■ **THE TASK**
Count every line in the following entries that holds the word "navigation". Only the number should be given.
------------
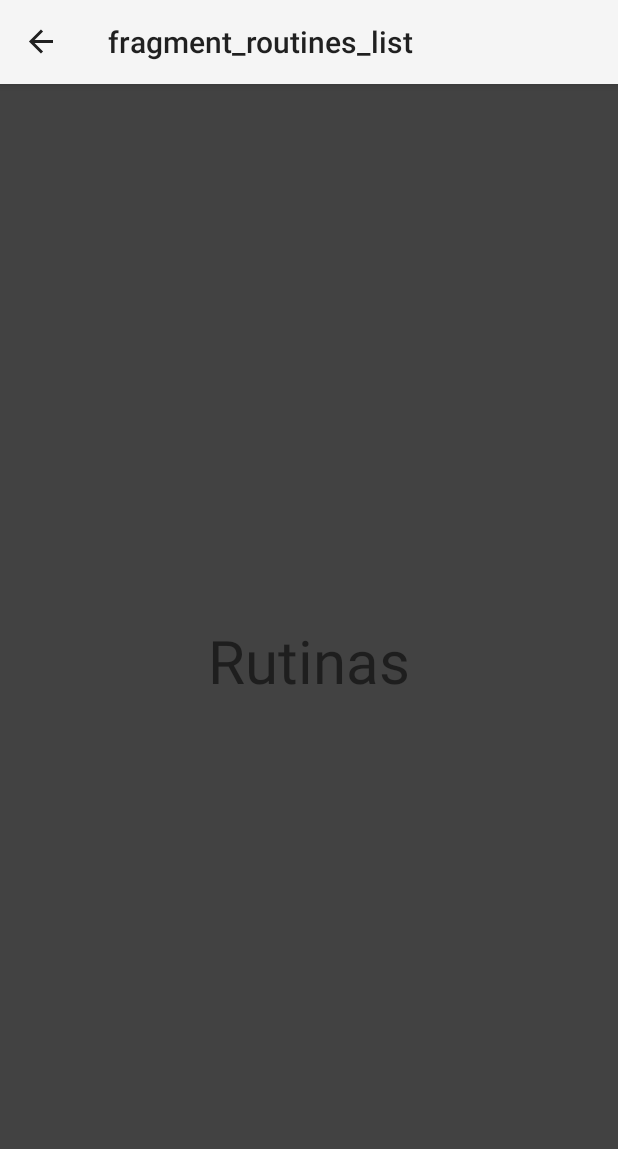
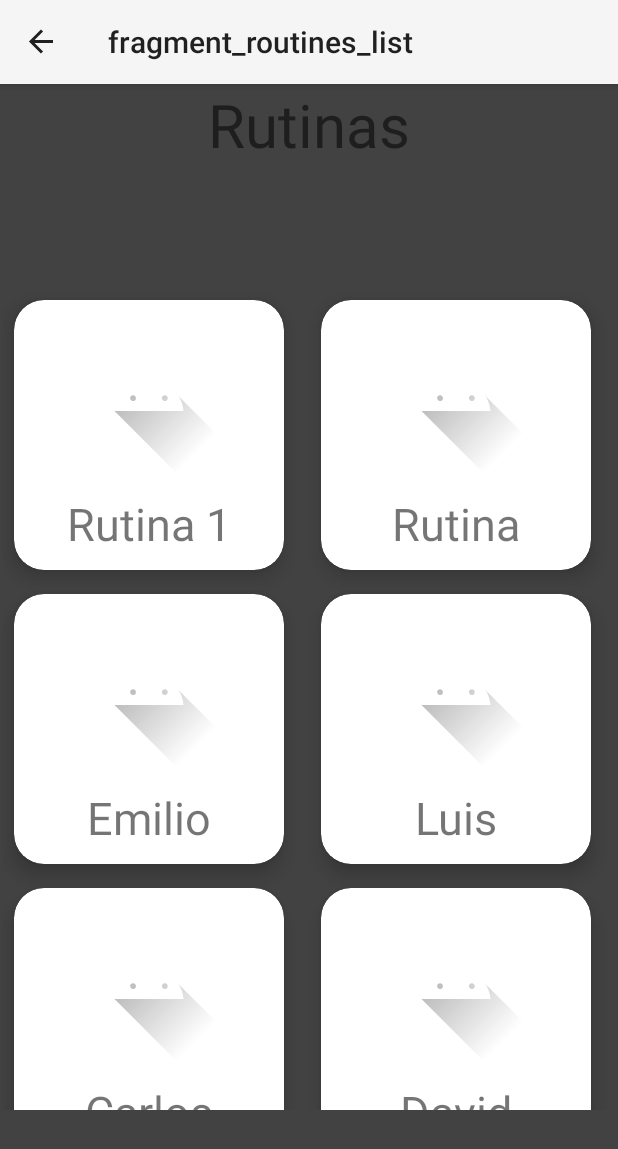
Before and after one commit to andykamin3/AppClientes, an Android app: the RoutinesListFragment screen opened through its navigation route, in the side drawer, after a tap on "Rutinas", on a phone screen of 412 x 824 dp. Shown: the top 1149 px of the screen. Run offline under Robolectric (Android 15) with nearby library versions, the phone set to English and light mode, and no system bars; our stand-ins replace navigation-ui; 1 statement that could not run was skipped.

Commit message:
Agregue recycle view rutinas

```diff
--- a/app/build.gradle
+++ b/app/build.gradle
@@ -1,6 +1,7 @@
 apply plugin: 'com.android.application'
 apply plugin: 'kotlin-android'
 apply plugin: 'kotlin-android-extensions'
+apply plugin: 'androidx.navigation.safeargs'
 
 android {
     compileSdkVersion 29
@@ -32,8 +33,8 @@ dependencies {
     implementation 'androidx.appcompat:appcompat:1.1.0'
     implementation 'androidx.constraintlayout:constraintlayout:1.1.3'
     implementation 'androidx.legacy:legacy-support-v4:1.0.0'
-    implementation 'androidx.navigation:navigation-fragment-ktx:2.2.2'
-    implementation 'androidx.navigation:navigation-ui-ktx:2.2.2'
+    implementation 'androidx.navigation:navigation-fragment-ktx:2.3.0'
+    implementation 'androidx.navigation:navigation-ui-ktx:2.3.0'
     testImplementation 'junit:junit:4.12'
     androidTestImplementation 'androidx.test.ext:junit:1.1.1'
     androidTestImplementation 'androidx.test.espresso:espresso-core:3.2.0'
--- /dev/null
+++ b/app/src/main/java/com/example/appclientes2/Adapters/AdapterRoutine.kt
@@ -0,0 +1,60 @@
+package com.example.appclientes2.Adapters
+
+import android.view.LayoutInflater
+import android.view.View
+import android.view.ViewGroup
+import android.widget.TextView
+import androidx.cardview.widget.CardView
+import androidx.recyclerview.widget.RecyclerView
+import com.example.appclientes2.Entities.Routine
+import com.example.appclientes2.R
+
+class RoutinesListAdapter (private var routinesList: MutableList<Routine>,val adapterOnClick : () -> Unit) : RecyclerView.Adapter<RoutinesListAdapter.RoutineHolder>() {
+
+    companion object {
+
+        private val TAG = "RoutineListAdapter"
+    }
+
+    class RoutineHolder(v: View) : RecyclerView.ViewHolder(v) {
+
+        private var view: View
+
+        init {
+            this.view = v
+        }
+
+        fun bindItems(model: Routine) {
+            val txt: TextView = view.findViewById(R.id.txt_name_item)
+            txt.text = model.name
+            // itemView.imageIv.setImageResource(model.image)
+        }
+
+        fun getCardLayout(): CardView {
+            return view.findViewById(R.id.card_package_item)
+        }
+    }
+
+    override fun onCreateViewHolder(parent: ViewGroup, viewType: Int): RoutineHolder {
+        val view = LayoutInflater.from(parent.context).inflate(R.layout.item_routine, parent, false)
+        return (RoutineHolder(view))
+    }
+
+    override fun getItemCount(): Int {
+        return routinesList.size
+    }
+
+    fun setData(newData: ArrayList<Routine>) {
+        this.routinesList = newData
+        this.notifyDataSetChanged()
+    }
+
+    override fun onBindViewHolder(holder: RoutineHolder, position: Int) {
+        holder.bindItems(routinesList[position])
+        holder.getCardLayout().setOnClickListener {
+            adapterOnClick()
+        }
+
+
+    }
+}
--- a/app/src/main/java/com/example/appclientes2/Entities/Routine.kt
+++ b/app/src/main/java/com/example/appclientes2/Entities/Routine.kt
@@ -1,22 +1,22 @@
 package com.example.appclientes2.Entities
 
-class Routine(name: String, intensify : String, bodyPart: String, professor: String, objective: String, duration: Int, image: String) {
+class Routine(name: String /*intensify : String, bodyPart: String, professor: String, objective: String, duration: Int, image: String*/) {
 
     lateinit var name: String
-    lateinit var intensify: String
+   /* lateinit var intensify: String
     lateinit var bodyPart: String
     lateinit var professor: String
     lateinit var objective: String
-    var duration: Int
+    var duration: Int*/
     lateinit var image: String
 
     init{
         this.name = name
-        this.intensify = intensify
+        /*this.intensify = intensify
         this.bodyPart = bodyPart
         this.professor = professor
         this.objective = objective
-        this.duration = duration
+        this.duration = duration*/
         this.image = image
 
     }
--- a/app/src/main/java/com/example/appclientes2/RoutinesFragments/RoutinesListFragment.kt
+++ b/app/src/main/java/com/example/appclientes2/RoutinesFragments/RoutinesListFragment.kt
@@ -5,15 +5,68 @@ import androidx.fragment.app.Fragment
 import android.view.LayoutInflater
 import android.view.View
 import android.view.ViewGroup
+import androidx.navigation.findNavController
+import androidx.recyclerview.widget.GridLayoutManager
+import androidx.recyclerview.widget.LinearLayoutManager
+import androidx.recyclerview.widget.RecyclerView
+import com.example.appclientes2.Adapters.RoutinesListAdapter
+import com.example.appclientes2.Entities.Routine
 import com.example.appclientes2.R
+import com.google.android.material.snackbar.Snackbar
 
 class RoutinesListFragment : Fragment() {
 
-       override fun onCreateView(
+    lateinit var v : View
+    lateinit var recRoutines : RecyclerView
+
+    var routine: MutableList<Routine> = ArrayList<Routine>()
+
+    private lateinit var routinesListAdapter: RoutinesListAdapter
+    private lateinit var gridLayoutManager : GridLayoutManager
+
+    companion object {
+        fun newInstance() = RoutinesListFragment()
+    }
+
+    override fun onCreateView(
         inflater: LayoutInflater, container: ViewGroup?,
         savedInstanceState: Bundle?
     ): View? {
-        return inflater.inflate(R.layout.fragment_routines_list, container, false)
+        // Inflate the layout for this fragment
+        v = inflater.inflate(R.layout.fragment_routines_list, container, false)
+        recRoutines= v.findViewById(R.id.rec_routines)
+        return v
+    }
+
+    override fun onActivityCreated(savedInstanceState: Bundle?) {
+        super.onActivityCreated(savedInstanceState)
+        // TODO: Use the ViewModel
+    }
+
+    override fun onStart() {
+        super.onStart()
+
+        routine.add(Routine("Rutina 1"))
+        routine.add(Routine("Rutina"))
+        routine.add(Routine("Emilio"))
+        routine.add(Routine("Luis"))
+        routine.add(Routine("Carlos"))
+        routine.add(Routine("David"))
+
+        recRoutines.setHasFixedSize(true)
+        gridLayoutManager = GridLayoutManager(context,2, LinearLayoutManager.VERTICAL,false)
+        recRoutines.layoutManager = gridLayoutManager
+        routinesListAdapter= RoutinesListAdapter(routine!!){onItemClick()}
+        //routinesListAdapter = RoutinesListAdapter(routine)
+        recRoutines.adapter = routinesListAdapter
+
+    }
+
+    public fun onItemClick(){
+        Snackbar.make(v,"click", Snackbar.LENGTH_SHORT).show()
+        val action1to2 = RoutinesListFragmentDirections.actionDestinationRoutinesToSpecificRoutineFragment()
+
+        v.findNavController().navigate(action1to2)
     }
 
 }
--- a/app/src/main/res/layout/fragment_routines_list.xml
+++ b/app/src/main/res/layout/fragment_routines_list.xml
@@ -13,8 +13,19 @@
         android:layout_height="wrap_content"
         android:text="Rutinas"
         android:textSize="40sp"
+        app:layout_constraintEnd_toEndOf="parent"
+        app:layout_constraintStart_toStartOf="parent"
+        app:layout_constraintTop_toTopOf="parent" />
+
+    <androidx.recyclerview.widget.RecyclerView
+        android:id="@+id/rec_routines"
+        android:layout_width="409dp"
+        android:layout_height="548dp"
+        android:layout_marginStart="1dp"
+        android:layout_marginEnd="1dp"
+        android:layout_marginBottom="2dp"
         app:layout_constraintBottom_toBottomOf="parent"
         app:layout_constraintEnd_toEndOf="parent"
         app:layout_constraintStart_toStartOf="parent"
-        app:layout_constraintTop_toTopOf="parent" />
+        app:layout_constraintTop_toBottomOf="@+id/textView7" />
 </androidx.constraintlayout.widget.ConstraintLayout>
--- /dev/null
+++ b/app/src/main/res/layout/item_routine.xml
@@ -0,0 +1,42 @@
+<?xml version="1.0" encoding="utf-8"?>
+<androidx.cardview.widget.CardView xmlns:android="http://schemas.android.com/apk/res/android"
+    xmlns:app="http://schemas.android.com/apk/res-auto"
+    xmlns:tools="http://schemas.android.com/tools"
+    android:id="@+id/card_package_item"
+    android:layout_width="180dp"
+    android:layout_height="180dp"
+    android:layout_margin="8dp"
+    android:backgroundTintMode="add"
+    app:cardCornerRadius="20dp"
+    app:cardElevation="8dp">
+
+
+    <androidx.constraintlayout.widget.ConstraintLayout
+        android:layout_width="match_parent"
+        android:layout_height="match_parent">
+
+        <TextView
+            android:id="@+id/txt_name_item"
+            android:layout_width="wrap_content"
+            android:layout_height="wrap_content"
+            android:text="Pepe"
+            android:textSize="30sp"
+            app:layout_constraintBottom_toBottomOf="parent"
+            app:layout_constraintEnd_toEndOf="parent"
+            app:layout_constraintStart_toStartOf="parent"
+            app:layout_constraintTop_toBottomOf="@+id/imageView" />
+
+        <ImageView
+            android:id="@+id/imageView"
+            android:layout_width="wrap_content"
+            android:layout_height="wrap_content"
+            app:layout_constraintBottom_toBottomOf="parent"
+            app:layout_constraintEnd_toEndOf="parent"
+            app:layout_constraintStart_toStartOf="parent"
+            app:layout_constraintTop_toTopOf="parent"
+            app:layout_constraintVertical_bias="0.13999999"
+            app:srcCompat="@drawable/ic_launcher_foreground" />
+
+
+    </androidx.constraintlayout.widget.ConstraintLayout>
+</androidx.cardview.widget.CardView>
--- a/build.gradle
+++ b/build.gradle
@@ -8,9 +8,9 @@ buildscript {
     dependencies {
         classpath "com.android.tools.build:gradle:4.0.0"
         classpath "org.jetbrains.kotlin:kotlin-gradle-plugin:$kotlin_version"
+        def nav_version= "2.3.0"
+        classpath "androidx.navigation:navigation-safe-args-gradle-plugin:$nav_version"
 
-        // NOTE: Do not place your application dependencies here; they belong
-        // in the individual module build.gradle files
     }
 }
 
```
------------
■ **PROBLEM SOLUTION**
8